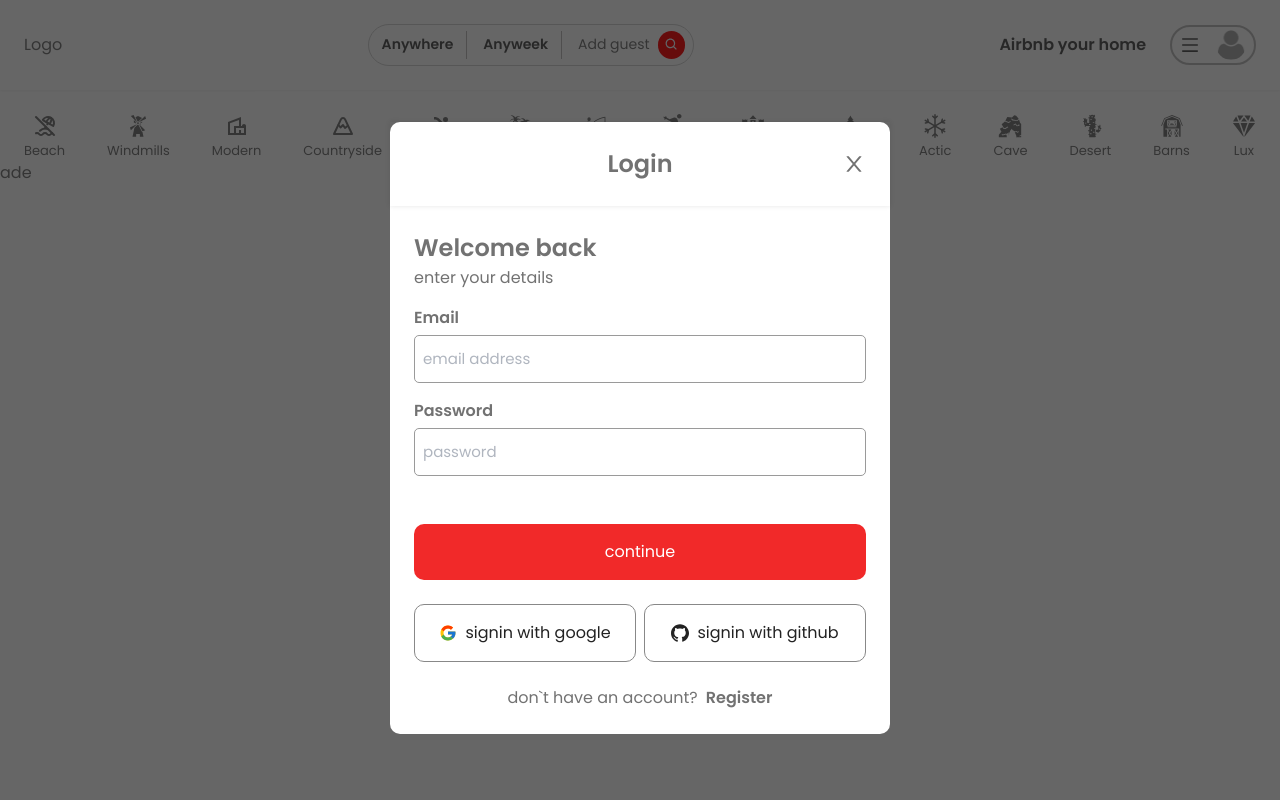
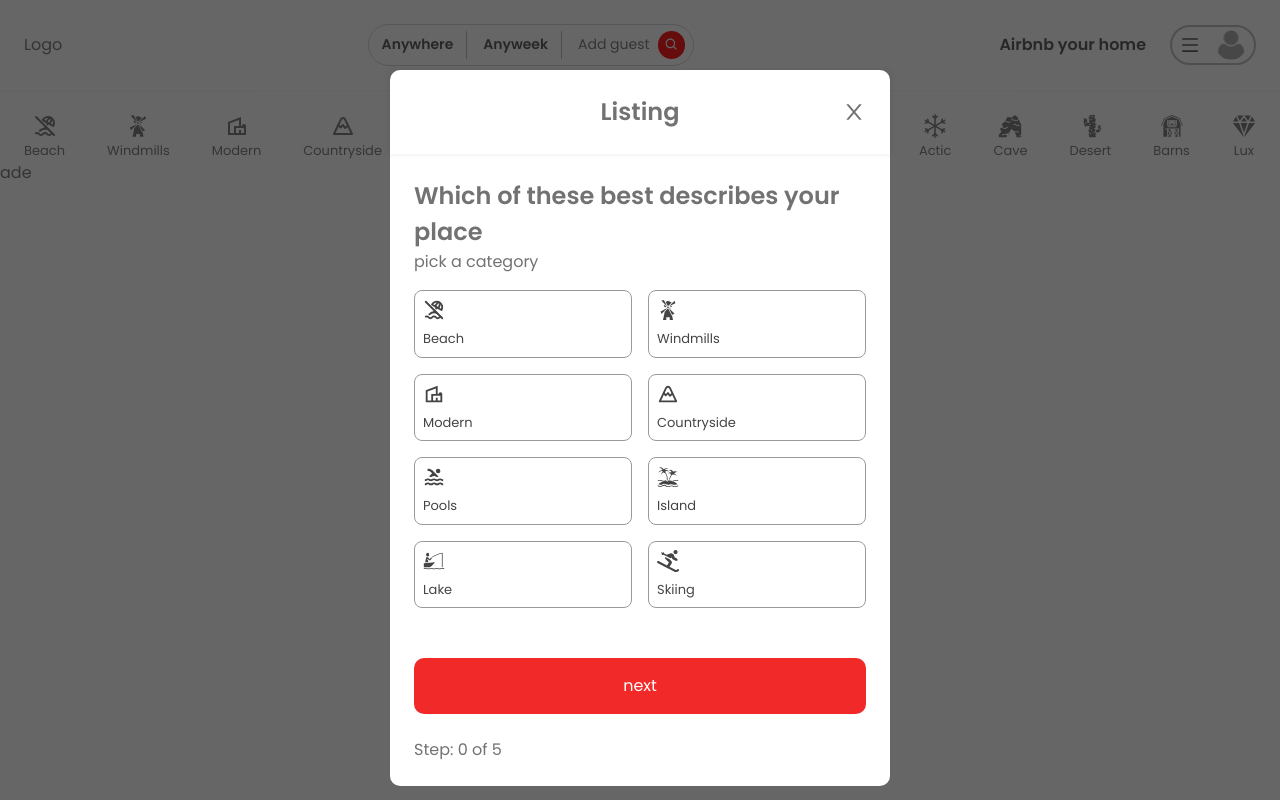
Before and after one commit to Ezeh20/listing, a Next.js app: page / in a window 1280 px wide. Both pictures are taken after a click on the element "Airbnb your home". Built offline with nearby package versions, Linux system fonts and the light colour scheme; no server answers.

Commit message:
location step

```diff
--- a/app/Components/Modal/ListingModal/ListingModal.tsx
+++ b/app/Components/Modal/ListingModal/ListingModal.tsx
@@ -16,9 +16,22 @@ enum STEPS {
   PRICE,
 }
 
+const listings = {
+  title: "",
+  description: "",
+  imageSrc: "",
+  category: "",
+  roomCount: 1,
+  bathroomCount: 1,
+  guestCount: 1,
+  locationValue: "",
+  price: 1,
+};
+
 const ListingModal = () => {
   const listingModal = useListingModal();
   const [step, setStep] = useState(STEPS.CATEGORY);
+  const [listingData, setListingData] = useState(listings);
 
   const onBack = useCallback(() => {
     setStep((prev) => prev - 1);
@@ -48,6 +61,7 @@ const ListingModal = () => {
 
   const footer = <p>Step: {step} of 5</p>;
 
+  //first content will be declared with let cause it will be changed
   let content = (
     <div className={styles.category}>
       <Header
@@ -60,13 +74,27 @@ const ListingModal = () => {
             key={itm.label}
             label={itm.label}
             icon={itm.icon}
-            selected={false}
-            onClick={() => {}}
+            selected={listingData.category === itm.label}
+            onClick={() => {
+              setListingData((pre) => ({ ...pre, category: itm.label }));
+            }}
           />
         ))}
       </div>
     </div>
   );
+
+  //location step
+  if (step === STEPS.LOCATION) {
+    content = (
+      <div className={styles.location}>
+        <Header
+          title="Where is the property located"
+          subtitle="Please indicate the property's location"
+        />
+      </div>
+    );
+  }
 
   return (
     <Modal
--- a/app/Components/Navbar/Menu/Menu.tsx
+++ b/app/Components/Navbar/Menu/Menu.tsx
@@ -26,7 +26,7 @@ const Menu: React.FC<MenuProps> = ({ currentUser }) => {
 
   //show the rent modal if a user is logged in else show the login modal
   const onRent = useCallback(() => {
-    if (!currentUser) {
+    if (currentUser) {
       return loginModal.onOpen();
     }
     //open rent modal
--- a/app/Components/SelectedCategory/SelectedCategory.module.scss
+++ b/app/Components/SelectedCategory/SelectedCategory.module.scss
@@ -1,8 +1,12 @@
 .selectedCategory {
-    border: 1px solid #888;
+    display: flex;
+    flex-direction: column;
+    gap: .5rem;
+    border: 1px solid #999;
     border-radius: 8px;
     padding: .5rem;
     font-weight: 500;
+    color: #444;
     cursor: pointer;
 
     &:hover {
@@ -10,6 +14,11 @@
     }
 
     .label {
-        font-size: 14px;
+        font-size: 13px;
     }
 }
+
+.selected{
+    border: 1px solid #000;
+    color: #111;
+}
--- a/app/Components/SelectedCategory/SelectedCategory.tsx
+++ b/app/Components/SelectedCategory/SelectedCategory.tsx
@@ -23,7 +23,7 @@ const SelectedCategory: React.FC<CategoryProps> = ({
       }
       onClick={onClick}
     >
-      <Icon size={24} />
+      <Icon size={22} />
       <p className={styles.label}>{label}</p>
     </div>
   );
```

════════════════

Set down the material above exactly as it reads, but not its pictures.

Before and after one commit to Ezeh20/listing, a Next.js app: page / in a window 1280 px wide. Both pictures are taken after a click on the element "Airbnb your home". Built offline with nearby package versions, Linux system fonts and the light colour scheme; no server answers.

Commit message:
location step

```diff
--- a/app/Components/Modal/ListingModal/ListingModal.tsx
+++ b/app/Components/Modal/ListingModal/ListingModal.tsx
@@ -16,9 +16,22 @@ enum STEPS {
   PRICE,
 }
 
+const listings = {
+  title: "",
+  description: "",
+  imageSrc: "",
+  category: "",
+  roomCount: 1,
+  bathroomCount: 1,
+  guestCount: 1,
+  locationValue: "",
+  price: 1,
+};
+
 const ListingModal = () => {
   const listingModal = useListingModal();
   const [step, setStep] = useState(STEPS.CATEGORY);
+  const [listingData, setListingData] = useState(listings);
 
   const onBack = useCallback(() => {
     setStep((prev) => prev - 1);
@@ -48,6 +61,7 @@ const ListingModal = () => {
 
   const footer = <p>Step: {step} of 5</p>;
 
+  //first content will be declared with let cause it will be changed
   let content = (
     <div className={styles.category}>
       <Header
@@ -60,13 +74,27 @@ const ListingModal = () => {
             key={itm.label}
             label={itm.label}
             icon={itm.icon}
-            selected={false}
-            onClick={() => {}}
+            selected={listingData.category === itm.label}
+            onClick={() => {
+              setListingData((pre) => ({ ...pre, category: itm.label }));
+            }}
           />
         ))}
       </div>
     </div>
   );
+
+  //location step
+  if (step === STEPS.LOCATION) {
+    content = (
+      <div className={styles.location}>
+        <Header
+          title="Where is the property located"
+          subtitle="Please indicate the property's location"
+        />
+      </div>
+    );
+  }
 
   return (
     <Modal
--- a/app/Components/Navbar/Menu/Menu.tsx
+++ b/app/Components/Navbar/Menu/Menu.tsx
@@ -26,7 +26,7 @@ const Menu: React.FC<MenuProps> = ({ currentUser }) => {
 
   //show the rent modal if a user is logged in else show the login modal
   const onRent = useCallback(() => {
-    if (!currentUser) {
+    if (currentUser) {
       return loginModal.onOpen();
     }
     //open rent modal
--- a/app/Components/SelectedCategory/SelectedCategory.module.scss
+++ b/app/Components/SelectedCategory/SelectedCategory.module.scss
@@ -1,8 +1,12 @@
 .selectedCategory {
-    border: 1px solid #888;
+    display: flex;
+    flex-direction: column;
+    gap: .5rem;
+    border: 1px solid #999;
     border-radius: 8px;
     padding: .5rem;
     font-weight: 500;
+    color: #444;
     cursor: pointer;
 
     &:hover {
@@ -10,6 +14,11 @@
     }
 
     .label {
-        font-size: 14px;
+        font-size: 13px;
     }
 }
+
+.selected{
+    border: 1px solid #000;
+    color: #111;
+}
--- a/app/Components/SelectedCategory/SelectedCategory.tsx
+++ b/app/Components/SelectedCategory/SelectedCategory.tsx
@@ -23,7 +23,7 @@ const SelectedCategory: React.FC<CategoryProps> = ({
       }
       onClick={onClick}
     >
-      <Icon size={24} />
+      <Icon size={22} />
       <p className={styles.label}>{label}</p>
     </div>
   );
```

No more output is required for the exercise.